**Exercise brief**
Wherever the word "課金単位" occurs in the listing below, copy that whole line.

**Given entries**
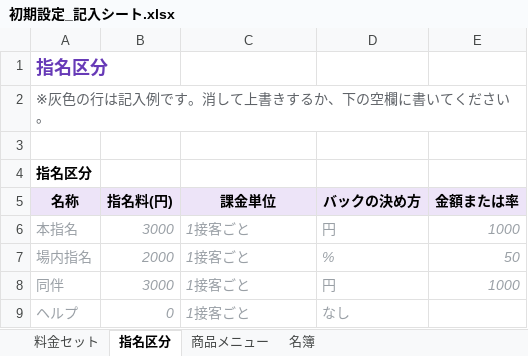
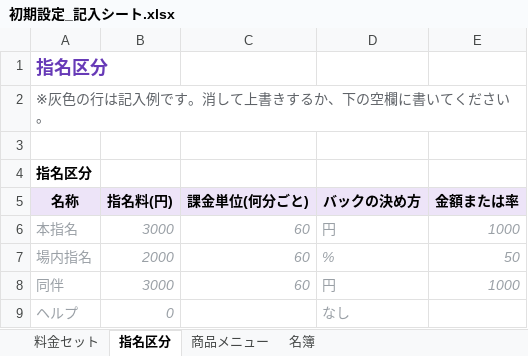
Before and after one commit to nanzetianling-beep/good, an Excel workbook: templates/excel/初期設定_記入シート.xlsx, sheet 指名区分, drawn as a sheet; values as stored, in another font and other column widths than the file's, no borders; the diff names each change by its address in the sheet, - before the commit and + after, or states it on an @@ line.

```diff
--- a/templates/excel/初期設定_記入シート.xlsx (sheet 指名区分)
+++ b/templates/excel/初期設定_記入シート.xlsx (sheet 指名区分)
-C5: 課金単位
+C5: 課金単位(何分ごと)
-C6:C8 (課金単位(何分ごと)): 1接客ごと
+C6:C8 (課金単位(何分ごと)): 60
-C9 (課金単位(何分ごと)): 1接客ごと
+C9 (課金単位(何分ごと)): (empty)
```
Also changed, not shown: templates/excel/種類別/01_料金セット・延長メニュー.xlsx, templates/excel/種類別/02_指名区分.xlsx, 6 other files.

**Result of this task**
-C5: 課金単位
+C5: 課金単位(何分ごと)
-C6:C8 (課金単位(何分ごと)): 1接客ごと
+C6:C8 (課金単位(何分ごと)): 60
-C9 (課金単位(何分ごと)): 1接客ごと
+C9 (課金単位(何分ごと)): (empty)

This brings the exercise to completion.